“The point of friction that introduces with the UK [revolves around] the Australians operating with the US Navy primarily in the Indo-Pacific and their preference for things like prompt strike capabilities, including cruise missiles and potentially hypersonic missiles. The [US Navy] Virginia-class payload module can host those weapons but the [Royal Navy’s] Astute-class can torpedo launch cruise missiles but doesn’t necessarily offer prompt strike capabilities.”
All seven Astute-class submarines are due to be in service with the Royal Navy by 2026, each with a life cycle of 25 years.
“Even if you don’t know exactly what SSNR requirements looks like now, you know that certain modules, certain sensors, certain things would be necessary to integrate on it, so in principle you could create a sort of tri-national production line to build components of it and generate efficiencies of scale,” said Kaushal.
In September 2021, the UK MoD awarded two contracts both worth £85 million to BAE Systems and Rolls-Royce for SSNR design and concept work, intended to “inform a future decision” regarding which program development approach to take. Britain announced roughly a quarter of a billion-dollar investment in the Submersible Ship Nuclear Replacement two days after the AUKUS project was announced.
So far, foreign industrial partners have not been contracted for SSNR activities but a fully collaborative approach with AUKUS partners has been touted by Wallace stretching back to September 2022.
“There’s much more work to be done when you look at areas of joint production…but for the initial project of delivering a new Australian submarine there’s going to be some compromises,” Kaushal said. “For the US, this works out quite nicely, but their big challenge of course remains, that their production lines are struggling to meet US Navy requirements.”
Should the Virginia-class be selected for the Australian requirement, the US would also benefit from new basing facilities for the future submarines, he added.

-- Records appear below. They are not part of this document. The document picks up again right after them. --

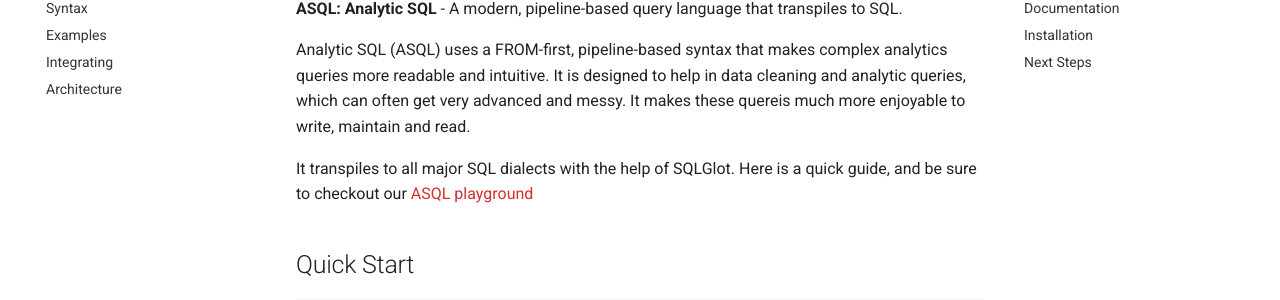
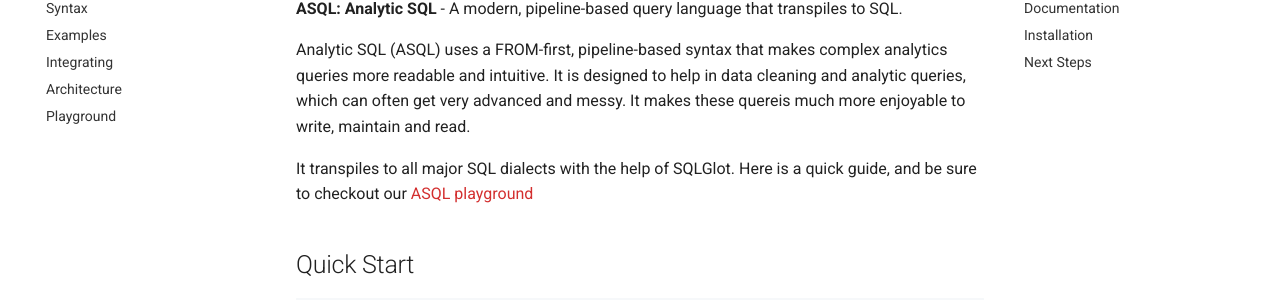
Before and after one commit to davefowler/asql, an MkDocs documentation site: the page built from docs/index.md, in a window 1280 px wide. Shown: the part 184-484 px from the top of the page. Built offline with MkDocs 1.6.1 and Material for MkDocs 9.7.7, drawn with Linux system fonts in a browser that asks for light colours; nearby versions of some CDN libraries; comment, search, counter and statistics services are not loaded.

Commit message:
adding playground to sidebar

```diff
--- a/mkdocs.yml
+++ b/mkdocs.yml
@@ -95,3 +95,4 @@ nav:
   - Examples: examples.md
   - Integrating: integrating.md
   - Architecture: architecture.md
+  - Playground: playground.md
```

“It would effectively give the US an additional SSN base separate to Guam, which is of course an inherently vulnerable location and will be more so going forward,” Kaushal explained.
Operationally, how the future Australian submarines operate in the Indo-Pacific looks to be particularly difficult to assess in light of China formidable ASW capabilities, like Type 56 Corvettes and Y-8 maritime patrol aircraft, combined with the often shallow waters of the South China Sea which can make nuclear submarine missions more difficult.
“China is investing in a pretty substantial sensor network in the South China Sea that includes under sea hydrophones, large unmanned underwater vehicles all linked up to artificial islands they have built,” Kaushal said.
On that basis, he suggested that Australia does “not necessarily” have to operate the SSN from the South China Sea in order to counter Chinese aggression, but could use the vessels as cruise missile launch platforms outside of it.
Regardless of whether the new subs come online in time to replace the Collins-class, US Defence Secretary Lloyd Austin pledged on Dec. 7 that the US “will not allow” a capability gap to appear between Australia’s Collins class sub retirement planned for 2039 and the deployment of its first nuke powered attack subs.
Kurt Campbell, head of Indo-Pacific issues on the US National Security Council, has said the three countries will increasingly fund their forces “almost melding.”
“We will have more British sailors serving on our naval vessels, Australians and the like on more of our forward-deployed assets in Australia. This leads to a deeper interconnection and, almost a melding in the new respects of our services and working together on common purpose that we couldn’t have dreamed about five or 10 years ago,” Campbell said in November 2021.